To do: If a line of the data contains the word "CarList", it is counted; report how many such lines there are and nothing else.

___ Source data ___

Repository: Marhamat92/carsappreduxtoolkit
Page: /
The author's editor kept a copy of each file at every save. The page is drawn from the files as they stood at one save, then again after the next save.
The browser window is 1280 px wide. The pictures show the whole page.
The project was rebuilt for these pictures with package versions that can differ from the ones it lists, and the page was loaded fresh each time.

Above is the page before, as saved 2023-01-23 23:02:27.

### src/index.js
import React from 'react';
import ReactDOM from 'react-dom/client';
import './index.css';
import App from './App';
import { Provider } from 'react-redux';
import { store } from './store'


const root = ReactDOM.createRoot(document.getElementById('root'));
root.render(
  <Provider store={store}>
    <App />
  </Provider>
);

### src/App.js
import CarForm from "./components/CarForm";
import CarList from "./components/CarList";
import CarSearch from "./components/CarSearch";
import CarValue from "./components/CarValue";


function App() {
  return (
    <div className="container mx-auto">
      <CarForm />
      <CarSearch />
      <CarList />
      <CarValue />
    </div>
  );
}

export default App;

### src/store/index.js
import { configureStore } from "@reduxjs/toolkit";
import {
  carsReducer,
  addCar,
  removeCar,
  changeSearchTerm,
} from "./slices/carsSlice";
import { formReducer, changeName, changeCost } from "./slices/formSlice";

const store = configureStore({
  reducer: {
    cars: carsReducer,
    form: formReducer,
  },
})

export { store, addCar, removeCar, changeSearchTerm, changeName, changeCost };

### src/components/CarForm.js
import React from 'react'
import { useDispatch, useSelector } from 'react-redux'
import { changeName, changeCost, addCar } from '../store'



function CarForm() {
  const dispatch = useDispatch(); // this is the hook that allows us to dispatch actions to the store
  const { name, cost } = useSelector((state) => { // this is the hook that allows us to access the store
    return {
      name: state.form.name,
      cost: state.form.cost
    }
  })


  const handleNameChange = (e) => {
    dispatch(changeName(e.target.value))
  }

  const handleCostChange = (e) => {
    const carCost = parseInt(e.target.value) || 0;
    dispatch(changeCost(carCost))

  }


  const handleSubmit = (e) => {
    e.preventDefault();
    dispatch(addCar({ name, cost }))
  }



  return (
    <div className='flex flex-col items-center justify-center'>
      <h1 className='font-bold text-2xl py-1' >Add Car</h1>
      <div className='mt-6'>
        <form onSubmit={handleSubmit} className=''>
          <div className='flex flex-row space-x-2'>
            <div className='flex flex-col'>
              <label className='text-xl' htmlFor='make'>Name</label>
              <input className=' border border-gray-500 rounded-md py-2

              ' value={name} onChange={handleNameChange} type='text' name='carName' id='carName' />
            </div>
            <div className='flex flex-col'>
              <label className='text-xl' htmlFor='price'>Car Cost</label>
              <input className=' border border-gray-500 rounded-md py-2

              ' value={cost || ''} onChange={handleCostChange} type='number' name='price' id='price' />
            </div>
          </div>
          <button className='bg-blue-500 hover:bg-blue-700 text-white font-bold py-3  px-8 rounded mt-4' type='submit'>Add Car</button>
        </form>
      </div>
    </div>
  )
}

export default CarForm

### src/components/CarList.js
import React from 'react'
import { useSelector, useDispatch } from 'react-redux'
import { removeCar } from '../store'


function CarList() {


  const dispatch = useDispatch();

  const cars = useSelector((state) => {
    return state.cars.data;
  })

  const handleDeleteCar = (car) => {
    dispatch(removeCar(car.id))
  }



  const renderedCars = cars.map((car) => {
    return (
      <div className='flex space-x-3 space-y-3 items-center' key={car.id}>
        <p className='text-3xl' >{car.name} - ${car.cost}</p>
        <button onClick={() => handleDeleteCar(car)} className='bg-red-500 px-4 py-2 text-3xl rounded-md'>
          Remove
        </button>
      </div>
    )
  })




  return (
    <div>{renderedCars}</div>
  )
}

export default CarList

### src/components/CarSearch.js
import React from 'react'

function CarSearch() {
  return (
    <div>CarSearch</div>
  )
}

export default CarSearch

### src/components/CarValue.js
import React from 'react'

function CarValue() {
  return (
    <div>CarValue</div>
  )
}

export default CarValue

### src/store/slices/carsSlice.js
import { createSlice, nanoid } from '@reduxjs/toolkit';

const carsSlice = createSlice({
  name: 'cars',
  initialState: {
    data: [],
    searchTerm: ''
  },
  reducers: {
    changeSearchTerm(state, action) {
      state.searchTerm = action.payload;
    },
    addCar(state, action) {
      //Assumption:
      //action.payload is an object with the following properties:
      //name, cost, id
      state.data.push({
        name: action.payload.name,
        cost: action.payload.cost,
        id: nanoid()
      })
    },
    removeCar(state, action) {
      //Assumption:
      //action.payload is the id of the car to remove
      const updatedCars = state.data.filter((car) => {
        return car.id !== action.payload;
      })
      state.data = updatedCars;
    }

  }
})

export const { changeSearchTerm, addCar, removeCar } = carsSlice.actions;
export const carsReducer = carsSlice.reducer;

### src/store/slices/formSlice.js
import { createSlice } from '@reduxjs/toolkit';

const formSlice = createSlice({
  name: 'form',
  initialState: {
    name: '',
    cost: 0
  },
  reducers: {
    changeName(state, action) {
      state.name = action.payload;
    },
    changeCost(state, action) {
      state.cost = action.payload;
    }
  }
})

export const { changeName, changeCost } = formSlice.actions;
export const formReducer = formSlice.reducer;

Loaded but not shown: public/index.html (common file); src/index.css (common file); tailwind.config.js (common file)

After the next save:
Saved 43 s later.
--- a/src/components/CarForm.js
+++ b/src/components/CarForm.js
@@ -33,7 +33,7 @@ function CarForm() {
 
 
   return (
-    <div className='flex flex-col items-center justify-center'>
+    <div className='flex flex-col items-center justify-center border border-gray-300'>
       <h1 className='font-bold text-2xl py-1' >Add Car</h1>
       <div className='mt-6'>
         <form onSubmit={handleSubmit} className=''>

___

Solved exercise: 5